Type out all the records word for word. Any pictures are to be left out.

EXERCISE INPUTS section start

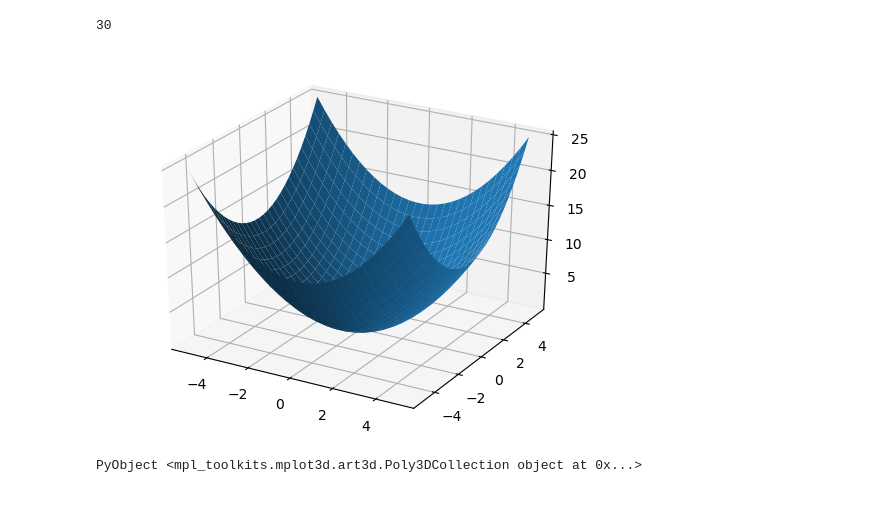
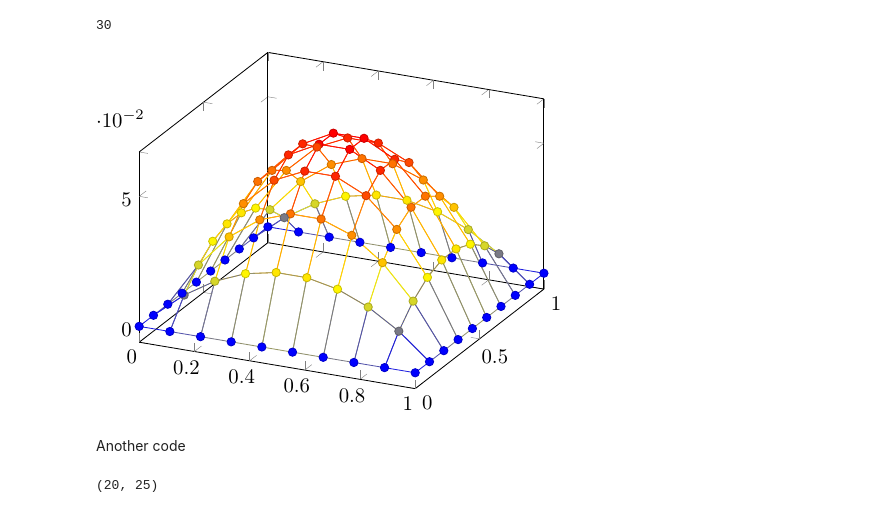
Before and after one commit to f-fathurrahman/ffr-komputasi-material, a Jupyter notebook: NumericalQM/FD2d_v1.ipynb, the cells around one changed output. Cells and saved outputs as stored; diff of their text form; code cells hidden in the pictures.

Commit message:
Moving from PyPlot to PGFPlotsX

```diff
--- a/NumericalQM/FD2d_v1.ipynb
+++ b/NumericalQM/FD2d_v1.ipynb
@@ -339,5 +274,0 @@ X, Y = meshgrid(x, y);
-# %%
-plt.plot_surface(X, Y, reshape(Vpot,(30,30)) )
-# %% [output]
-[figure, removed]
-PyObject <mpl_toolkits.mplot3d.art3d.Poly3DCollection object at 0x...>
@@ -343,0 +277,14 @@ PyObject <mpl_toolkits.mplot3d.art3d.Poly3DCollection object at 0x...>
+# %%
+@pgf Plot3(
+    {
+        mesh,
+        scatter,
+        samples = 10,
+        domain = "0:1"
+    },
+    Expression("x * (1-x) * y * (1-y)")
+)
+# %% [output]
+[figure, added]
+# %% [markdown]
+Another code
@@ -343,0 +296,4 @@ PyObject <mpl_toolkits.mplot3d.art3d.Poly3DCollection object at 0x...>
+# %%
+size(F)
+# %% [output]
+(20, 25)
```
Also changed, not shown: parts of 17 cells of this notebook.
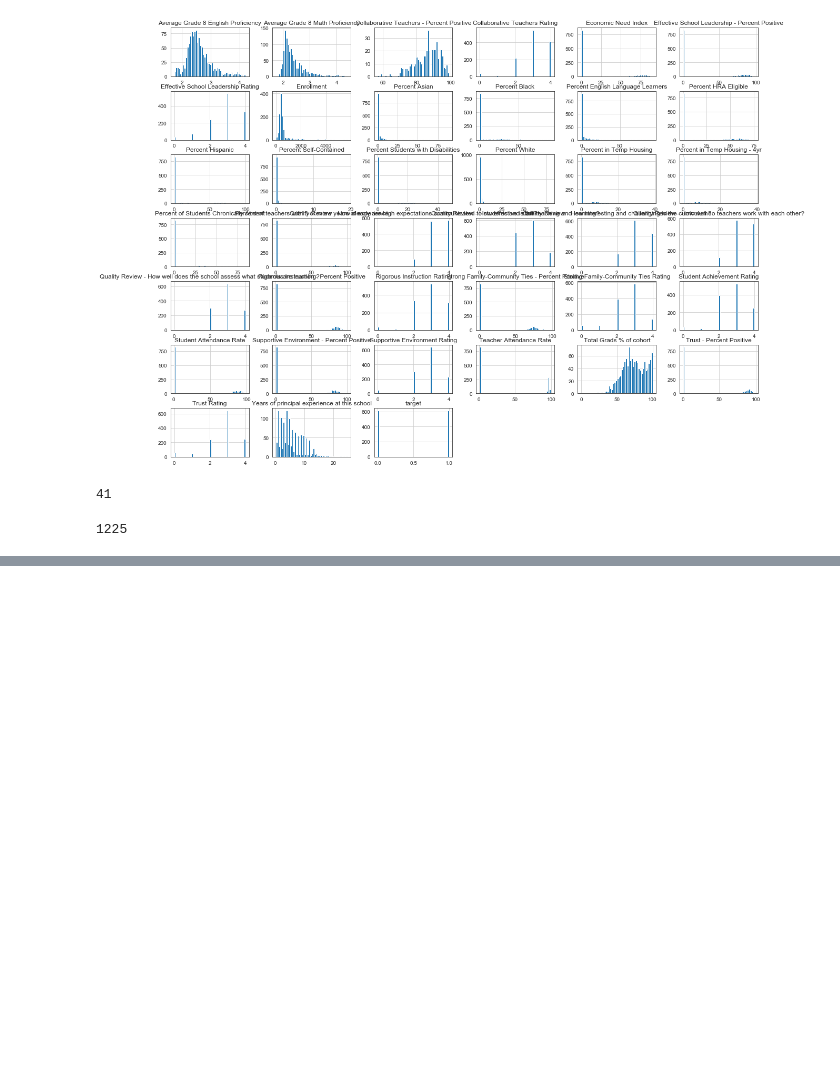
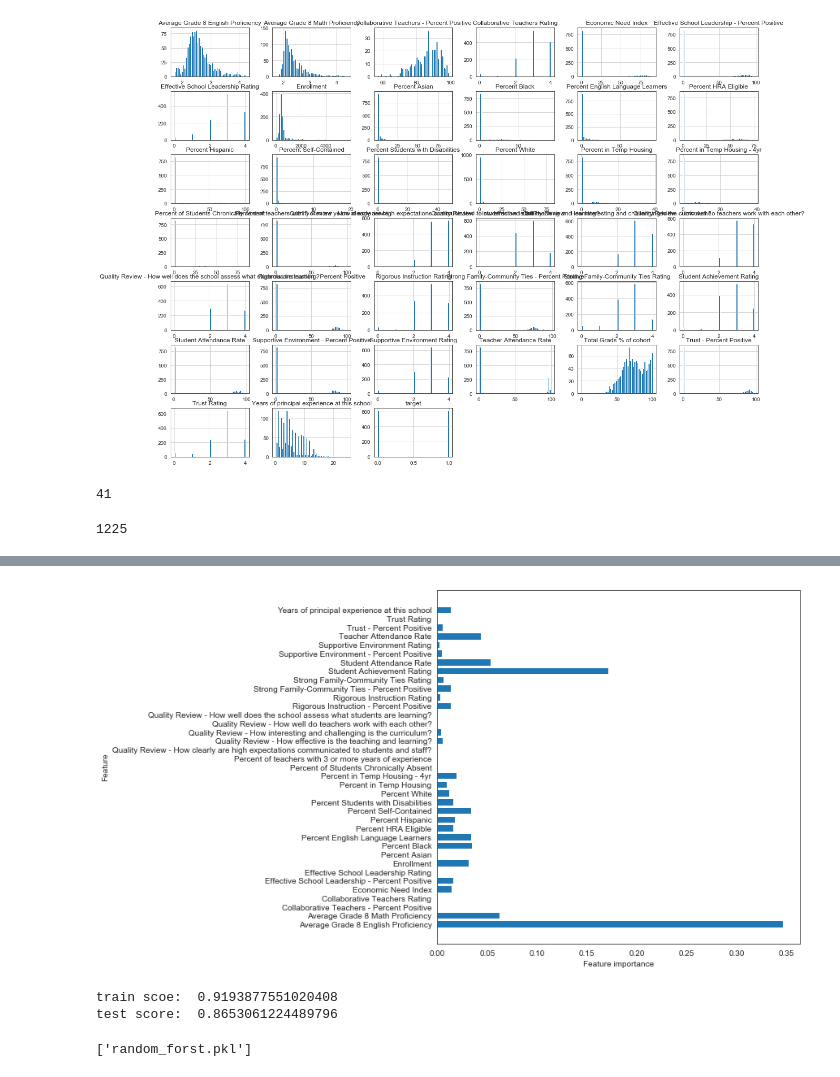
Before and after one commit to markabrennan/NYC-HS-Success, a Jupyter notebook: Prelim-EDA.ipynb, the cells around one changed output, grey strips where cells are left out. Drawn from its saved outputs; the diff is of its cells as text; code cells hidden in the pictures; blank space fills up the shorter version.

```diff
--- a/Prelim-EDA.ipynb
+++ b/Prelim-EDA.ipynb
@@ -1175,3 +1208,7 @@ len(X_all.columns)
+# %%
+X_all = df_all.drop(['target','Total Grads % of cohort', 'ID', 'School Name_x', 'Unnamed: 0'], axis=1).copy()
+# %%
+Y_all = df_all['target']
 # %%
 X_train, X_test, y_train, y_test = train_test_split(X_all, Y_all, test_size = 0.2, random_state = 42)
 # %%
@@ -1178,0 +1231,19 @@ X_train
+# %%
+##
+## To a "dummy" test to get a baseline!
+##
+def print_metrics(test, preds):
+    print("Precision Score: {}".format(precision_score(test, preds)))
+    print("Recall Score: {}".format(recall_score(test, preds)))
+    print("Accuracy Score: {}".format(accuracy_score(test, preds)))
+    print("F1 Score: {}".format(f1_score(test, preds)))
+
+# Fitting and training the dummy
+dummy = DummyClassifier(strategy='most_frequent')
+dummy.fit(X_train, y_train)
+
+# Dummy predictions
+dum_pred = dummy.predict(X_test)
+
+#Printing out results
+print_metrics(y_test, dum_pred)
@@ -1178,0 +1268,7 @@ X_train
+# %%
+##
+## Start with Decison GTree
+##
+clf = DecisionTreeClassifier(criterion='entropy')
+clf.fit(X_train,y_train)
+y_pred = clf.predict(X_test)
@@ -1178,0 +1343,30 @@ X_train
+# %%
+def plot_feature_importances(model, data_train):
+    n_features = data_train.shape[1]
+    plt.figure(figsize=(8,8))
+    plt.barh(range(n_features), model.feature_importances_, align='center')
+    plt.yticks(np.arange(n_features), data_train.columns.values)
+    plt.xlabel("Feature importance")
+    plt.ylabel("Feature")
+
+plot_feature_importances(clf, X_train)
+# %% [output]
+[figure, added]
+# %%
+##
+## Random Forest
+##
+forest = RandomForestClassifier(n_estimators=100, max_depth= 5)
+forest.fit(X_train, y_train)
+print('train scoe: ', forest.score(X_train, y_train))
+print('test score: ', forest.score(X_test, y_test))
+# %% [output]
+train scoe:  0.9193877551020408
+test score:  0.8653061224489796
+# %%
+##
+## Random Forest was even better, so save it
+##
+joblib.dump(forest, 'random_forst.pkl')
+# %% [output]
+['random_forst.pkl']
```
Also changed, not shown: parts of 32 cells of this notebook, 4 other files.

EXERCISE INPUTS section end

- RESULT -
Before and after one commit to f-fathurrahman/ffr-komputasi-material, a Jupyter notebook: NumericalQM/FD2d_v1.ipynb, the cells around one changed output. Cells and saved outputs as stored; diff of their text form; code cells hidden in the pictures.

Commit message:
Moving from PyPlot to PGFPlotsX

```diff
--- a/NumericalQM/FD2d_v1.ipynb
+++ b/NumericalQM/FD2d_v1.ipynb
@@ -339,5 +274,0 @@ X, Y = meshgrid(x, y);
-# %%
-plt.plot_surface(X, Y, reshape(Vpot,(30,30)) )
-# %% [output]
-[figure, removed]
-PyObject <mpl_toolkits.mplot3d.art3d.Poly3DCollection object at 0x...>
@@ -343,0 +277,14 @@ PyObject <mpl_toolkits.mplot3d.art3d.Poly3DCollection object at 0x...>
+# %%
+@pgf Plot3(
+    {
+        mesh,
+        scatter,
+        samples = 10,
+        domain = "0:1"
+    },
+    Expression("x * (1-x) * y * (1-y)")
+)
+# %% [output]
+[figure, added]
+# %% [markdown]
+Another code
@@ -343,0 +296,4 @@ PyObject <mpl_toolkits.mplot3d.art3d.Poly3DCollection object at 0x...>
+# %%
+size(F)
+# %% [output]
+(20, 25)
```
Also changed, not shown: parts of 17 cells of this notebook.
Before and after one commit to markabrennan/NYC-HS-Success, a Jupyter notebook: Prelim-EDA.ipynb, the cells around one changed output, grey strips where cells are left out. Drawn from its saved outputs; the diff is of its cells as text; code cells hidden in the pictures; blank space fills up the shorter version.

```diff
--- a/Prelim-EDA.ipynb
+++ b/Prelim-EDA.ipynb
@@ -1175,3 +1208,7 @@ len(X_all.columns)
+# %%
+X_all = df_all.drop(['target','Total Grads % of cohort', 'ID', 'School Name_x', 'Unnamed: 0'], axis=1).copy()
+# %%
+Y_all = df_all['target']
 # %%
 X_train, X_test, y_train, y_test = train_test_split(X_all, Y_all, test_size = 0.2, random_state = 42)
 # %%
@@ -1178,0 +1231,19 @@ X_train
+# %%
+##
+## To a "dummy" test to get a baseline!
+##
+def print_metrics(test, preds):
+    print("Precision Score: {}".format(precision_score(test, preds)))
+    print("Recall Score: {}".format(recall_score(test, preds)))
+    print("Accuracy Score: {}".format(accuracy_score(test, preds)))
+    print("F1 Score: {}".format(f1_score(test, preds)))
+
+# Fitting and training the dummy
+dummy = DummyClassifier(strategy='most_frequent')
+dummy.fit(X_train, y_train)
+
+# Dummy predictions
+dum_pred = dummy.predict(X_test)
+
+#Printing out results
+print_metrics(y_test, dum_pred)
@@ -1178,0 +1268,7 @@ X_train
+# %%
+##
+## Start with Decison GTree
+##
+clf = DecisionTreeClassifier(criterion='entropy')
+clf.fit(X_train,y_train)
+y_pred = clf.predict(X_test)
@@ -1178,0 +1343,30 @@ X_train
+# %%
+def plot_feature_importances(model, data_train):
+    n_features = data_train.shape[1]
+    plt.figure(figsize=(8,8))
+    plt.barh(range(n_features), model.feature_importances_, align='center')
+    plt.yticks(np.arange(n_features), data_train.columns.values)
+    plt.xlabel("Feature importance")
+    plt.ylabel("Feature")
+
+plot_feature_importances(clf, X_train)
+# %% [output]
+[figure, added]
+# %%
+##
+## Random Forest
+##
+forest = RandomForestClassifier(n_estimators=100, max_depth= 5)
+forest.fit(X_train, y_train)
+print('train scoe: ', forest.score(X_train, y_train))
+print('test score: ', forest.score(X_test, y_test))
+# %% [output]
+train scoe:  0.9193877551020408
+test score:  0.8653061224489796
+# %%
+##
+## Random Forest was even better, so save it
+##
+joblib.dump(forest, 'random_forst.pkl')
+# %% [output]
+['random_forst.pkl']
```
Also changed, not shown: parts of 32 cells of this notebook, 4 other files.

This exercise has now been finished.